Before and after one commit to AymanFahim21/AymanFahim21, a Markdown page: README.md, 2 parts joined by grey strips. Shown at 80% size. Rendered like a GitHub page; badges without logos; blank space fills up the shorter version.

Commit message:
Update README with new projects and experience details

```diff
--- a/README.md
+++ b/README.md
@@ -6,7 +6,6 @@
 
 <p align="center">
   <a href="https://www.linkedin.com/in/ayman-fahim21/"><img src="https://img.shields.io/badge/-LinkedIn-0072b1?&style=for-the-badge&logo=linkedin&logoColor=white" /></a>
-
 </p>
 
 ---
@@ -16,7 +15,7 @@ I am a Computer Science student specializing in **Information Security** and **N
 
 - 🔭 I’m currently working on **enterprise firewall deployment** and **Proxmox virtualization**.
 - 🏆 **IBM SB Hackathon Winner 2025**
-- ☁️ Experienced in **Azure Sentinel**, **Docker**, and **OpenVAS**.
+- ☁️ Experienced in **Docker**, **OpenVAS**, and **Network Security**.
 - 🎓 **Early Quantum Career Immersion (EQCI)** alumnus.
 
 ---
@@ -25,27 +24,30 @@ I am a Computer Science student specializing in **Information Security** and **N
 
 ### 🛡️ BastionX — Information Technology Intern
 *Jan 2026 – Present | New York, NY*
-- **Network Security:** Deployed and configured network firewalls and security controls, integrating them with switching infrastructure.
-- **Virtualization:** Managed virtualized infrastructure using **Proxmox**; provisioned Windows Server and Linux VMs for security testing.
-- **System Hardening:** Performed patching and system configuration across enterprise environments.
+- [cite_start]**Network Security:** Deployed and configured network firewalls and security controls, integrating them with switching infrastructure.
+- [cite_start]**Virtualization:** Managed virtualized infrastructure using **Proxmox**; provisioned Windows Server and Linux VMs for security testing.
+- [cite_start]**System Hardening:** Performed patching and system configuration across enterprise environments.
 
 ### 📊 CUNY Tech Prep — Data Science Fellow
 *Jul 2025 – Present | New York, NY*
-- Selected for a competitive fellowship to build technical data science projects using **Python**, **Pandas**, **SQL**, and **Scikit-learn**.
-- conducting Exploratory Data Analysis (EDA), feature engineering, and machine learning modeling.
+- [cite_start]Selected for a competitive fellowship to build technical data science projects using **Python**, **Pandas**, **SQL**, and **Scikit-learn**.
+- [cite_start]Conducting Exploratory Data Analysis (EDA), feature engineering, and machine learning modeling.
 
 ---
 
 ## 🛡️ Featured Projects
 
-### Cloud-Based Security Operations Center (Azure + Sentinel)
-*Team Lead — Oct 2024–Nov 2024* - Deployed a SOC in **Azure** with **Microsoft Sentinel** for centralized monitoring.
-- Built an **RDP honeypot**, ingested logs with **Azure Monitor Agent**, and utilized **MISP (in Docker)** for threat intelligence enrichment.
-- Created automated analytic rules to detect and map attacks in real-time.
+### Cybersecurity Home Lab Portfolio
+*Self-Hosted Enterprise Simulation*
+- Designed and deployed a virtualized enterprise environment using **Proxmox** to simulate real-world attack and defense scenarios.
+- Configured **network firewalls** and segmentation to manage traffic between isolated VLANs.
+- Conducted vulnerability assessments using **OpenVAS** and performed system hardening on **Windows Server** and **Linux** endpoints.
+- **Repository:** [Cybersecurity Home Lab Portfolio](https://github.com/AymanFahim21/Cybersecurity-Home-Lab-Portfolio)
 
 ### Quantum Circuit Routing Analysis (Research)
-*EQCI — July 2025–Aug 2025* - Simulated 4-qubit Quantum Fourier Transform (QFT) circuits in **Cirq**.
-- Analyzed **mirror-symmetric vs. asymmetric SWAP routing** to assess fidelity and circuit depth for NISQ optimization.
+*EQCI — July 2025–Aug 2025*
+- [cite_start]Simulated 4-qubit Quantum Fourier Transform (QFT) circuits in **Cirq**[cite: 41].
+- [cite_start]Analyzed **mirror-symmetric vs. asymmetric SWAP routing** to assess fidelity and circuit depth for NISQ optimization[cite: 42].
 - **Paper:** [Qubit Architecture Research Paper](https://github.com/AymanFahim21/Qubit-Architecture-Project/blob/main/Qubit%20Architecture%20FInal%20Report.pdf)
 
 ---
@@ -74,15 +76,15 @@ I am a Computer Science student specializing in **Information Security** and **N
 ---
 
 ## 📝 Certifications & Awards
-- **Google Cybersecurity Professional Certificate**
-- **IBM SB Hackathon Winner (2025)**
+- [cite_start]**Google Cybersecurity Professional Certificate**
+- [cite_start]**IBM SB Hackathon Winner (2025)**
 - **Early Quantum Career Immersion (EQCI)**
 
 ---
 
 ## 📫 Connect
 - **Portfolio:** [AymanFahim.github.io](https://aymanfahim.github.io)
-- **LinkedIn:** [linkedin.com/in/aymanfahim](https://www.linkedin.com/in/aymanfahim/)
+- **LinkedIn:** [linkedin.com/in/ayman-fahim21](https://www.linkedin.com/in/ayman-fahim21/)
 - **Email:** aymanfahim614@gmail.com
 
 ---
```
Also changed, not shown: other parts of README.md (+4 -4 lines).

....

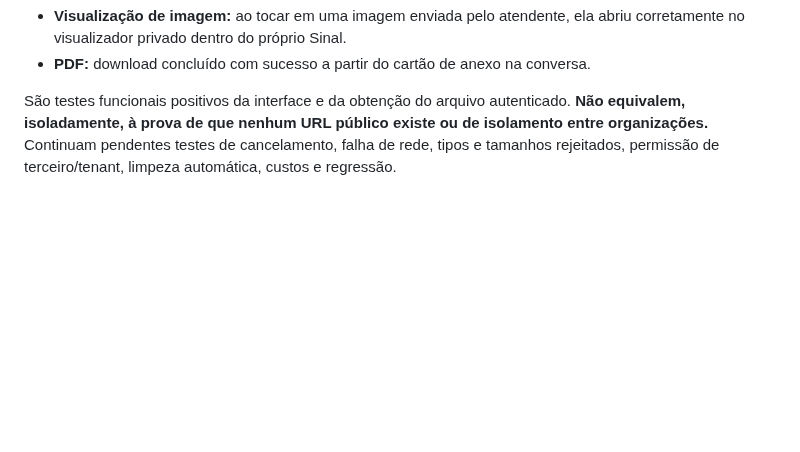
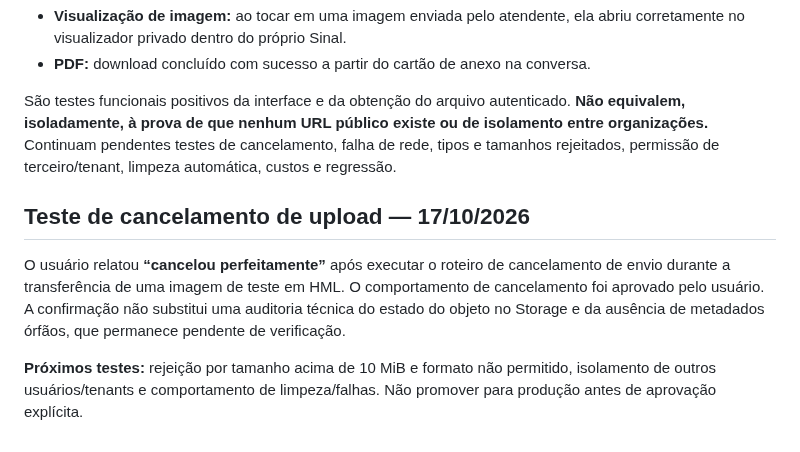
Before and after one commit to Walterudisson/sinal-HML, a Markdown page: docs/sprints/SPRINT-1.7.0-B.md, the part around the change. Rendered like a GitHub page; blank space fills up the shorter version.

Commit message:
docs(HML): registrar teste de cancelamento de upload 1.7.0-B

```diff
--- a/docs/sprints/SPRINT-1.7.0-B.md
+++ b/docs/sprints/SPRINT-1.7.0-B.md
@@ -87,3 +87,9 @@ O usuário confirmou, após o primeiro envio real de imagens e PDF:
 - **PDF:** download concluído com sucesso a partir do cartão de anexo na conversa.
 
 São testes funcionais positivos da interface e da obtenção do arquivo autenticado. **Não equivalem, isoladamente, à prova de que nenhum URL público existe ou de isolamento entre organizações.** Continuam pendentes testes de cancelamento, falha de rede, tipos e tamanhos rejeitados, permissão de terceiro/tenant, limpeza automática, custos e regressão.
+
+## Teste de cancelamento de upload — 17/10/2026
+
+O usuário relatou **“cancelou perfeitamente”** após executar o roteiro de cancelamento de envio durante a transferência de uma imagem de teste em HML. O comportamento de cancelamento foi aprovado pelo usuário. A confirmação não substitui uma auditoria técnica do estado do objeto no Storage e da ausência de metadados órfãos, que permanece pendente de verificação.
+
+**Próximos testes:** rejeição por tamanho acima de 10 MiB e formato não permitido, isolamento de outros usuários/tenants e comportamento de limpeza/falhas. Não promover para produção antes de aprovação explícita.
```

....

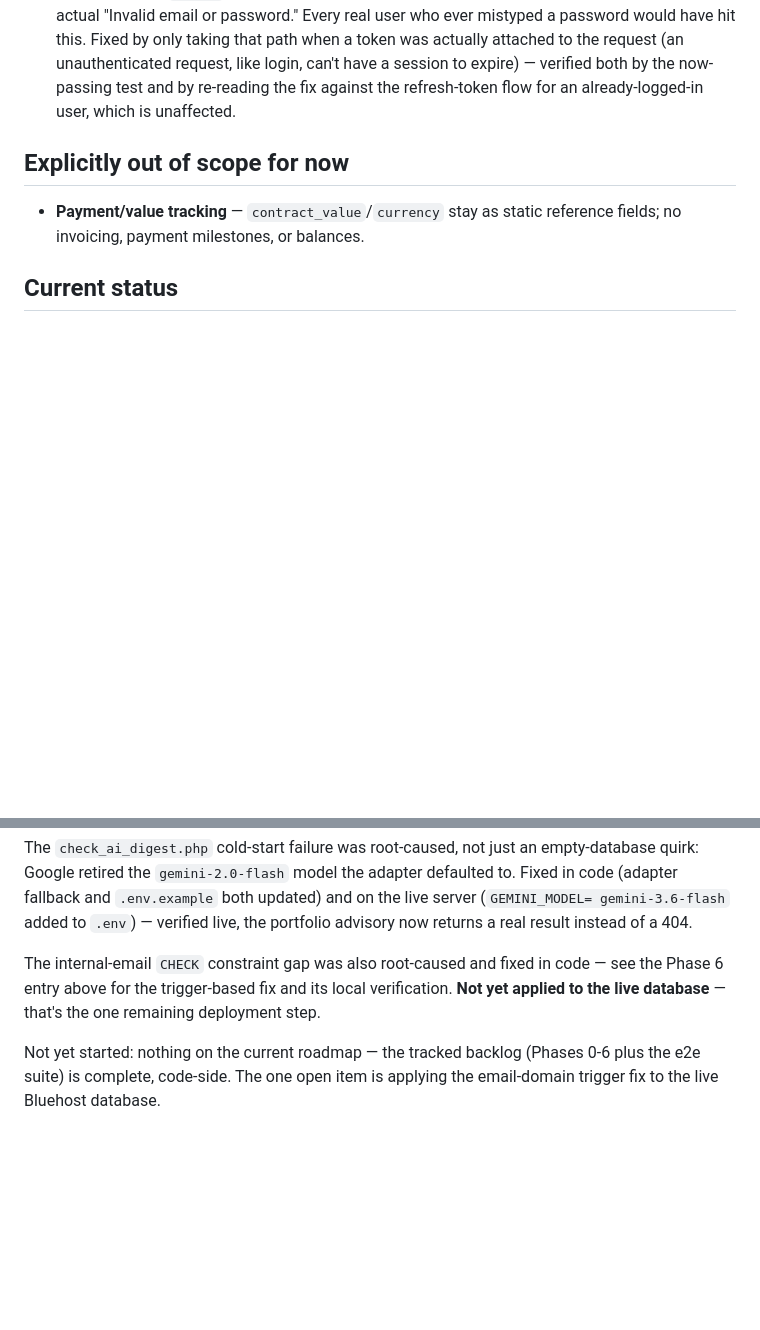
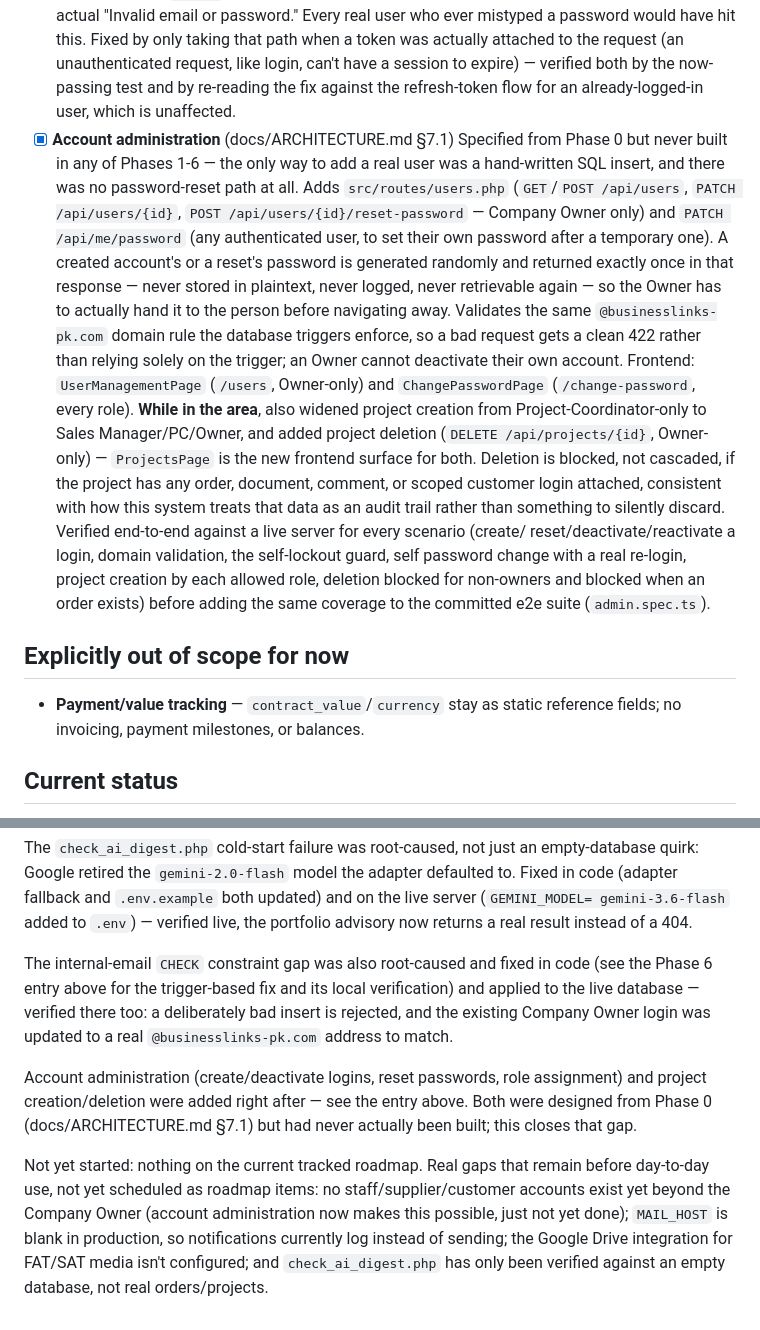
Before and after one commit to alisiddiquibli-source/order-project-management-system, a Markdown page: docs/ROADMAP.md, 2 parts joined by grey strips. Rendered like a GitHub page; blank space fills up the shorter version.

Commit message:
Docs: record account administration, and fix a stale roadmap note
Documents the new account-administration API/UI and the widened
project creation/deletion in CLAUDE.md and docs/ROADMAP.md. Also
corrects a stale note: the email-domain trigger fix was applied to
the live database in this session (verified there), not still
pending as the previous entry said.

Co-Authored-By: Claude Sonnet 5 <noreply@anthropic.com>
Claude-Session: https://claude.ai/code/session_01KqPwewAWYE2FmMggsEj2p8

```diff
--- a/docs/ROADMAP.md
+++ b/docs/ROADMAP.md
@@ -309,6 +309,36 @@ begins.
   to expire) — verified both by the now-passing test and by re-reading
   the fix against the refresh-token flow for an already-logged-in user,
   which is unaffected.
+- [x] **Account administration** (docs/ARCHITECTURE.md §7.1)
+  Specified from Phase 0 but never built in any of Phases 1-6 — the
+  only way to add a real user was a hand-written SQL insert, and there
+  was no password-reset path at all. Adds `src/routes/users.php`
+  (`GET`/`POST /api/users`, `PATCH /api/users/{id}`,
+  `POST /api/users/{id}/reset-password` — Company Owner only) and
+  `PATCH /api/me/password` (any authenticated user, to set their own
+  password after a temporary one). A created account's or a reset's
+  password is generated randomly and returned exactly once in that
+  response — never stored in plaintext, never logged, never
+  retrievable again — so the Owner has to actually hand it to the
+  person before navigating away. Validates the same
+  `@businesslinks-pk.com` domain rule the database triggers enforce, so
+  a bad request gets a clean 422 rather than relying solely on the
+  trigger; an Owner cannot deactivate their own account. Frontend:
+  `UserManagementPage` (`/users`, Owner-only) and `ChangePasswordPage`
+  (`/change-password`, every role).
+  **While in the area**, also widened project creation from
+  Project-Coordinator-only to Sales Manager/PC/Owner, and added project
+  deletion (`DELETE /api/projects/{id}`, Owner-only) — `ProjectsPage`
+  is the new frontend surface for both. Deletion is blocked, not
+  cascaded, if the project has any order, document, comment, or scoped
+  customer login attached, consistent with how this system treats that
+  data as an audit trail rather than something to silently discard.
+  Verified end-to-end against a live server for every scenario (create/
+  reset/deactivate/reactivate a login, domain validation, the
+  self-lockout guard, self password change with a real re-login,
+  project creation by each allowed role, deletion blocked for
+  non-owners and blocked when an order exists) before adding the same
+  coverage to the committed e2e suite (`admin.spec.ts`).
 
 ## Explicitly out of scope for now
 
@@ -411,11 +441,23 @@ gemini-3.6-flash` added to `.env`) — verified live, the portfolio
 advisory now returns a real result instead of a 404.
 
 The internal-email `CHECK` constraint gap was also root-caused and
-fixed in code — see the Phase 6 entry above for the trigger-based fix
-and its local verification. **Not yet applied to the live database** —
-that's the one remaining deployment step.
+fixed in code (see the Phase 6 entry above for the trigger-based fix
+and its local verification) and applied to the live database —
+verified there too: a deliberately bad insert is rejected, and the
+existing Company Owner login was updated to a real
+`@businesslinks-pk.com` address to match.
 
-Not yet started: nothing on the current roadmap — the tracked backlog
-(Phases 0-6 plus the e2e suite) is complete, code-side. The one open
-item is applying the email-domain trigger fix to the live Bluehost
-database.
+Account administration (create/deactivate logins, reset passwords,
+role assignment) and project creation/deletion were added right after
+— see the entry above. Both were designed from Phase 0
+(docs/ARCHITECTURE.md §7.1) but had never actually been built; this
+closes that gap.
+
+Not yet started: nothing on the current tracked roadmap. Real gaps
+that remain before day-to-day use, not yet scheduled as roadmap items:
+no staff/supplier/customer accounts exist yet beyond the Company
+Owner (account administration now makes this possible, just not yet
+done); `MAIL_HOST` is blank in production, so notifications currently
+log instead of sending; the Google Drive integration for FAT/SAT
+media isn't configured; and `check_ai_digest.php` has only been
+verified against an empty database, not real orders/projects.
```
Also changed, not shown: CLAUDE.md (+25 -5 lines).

....

_Task directions_: Whenever the string "users" turns up in a line of the data, copy that line.

_Exercise solution_:
+  was no password-reset path at all. Adds `src/routes/users.php`
+  (`GET`/`POST /api/users`, `PATCH /api/users/{id}`,
+  `POST /api/users/{id}/reset-password` — Company Owner only) and
+  `UserManagementPage` (`/users`, Owner-only) and `ChangePasswordPage`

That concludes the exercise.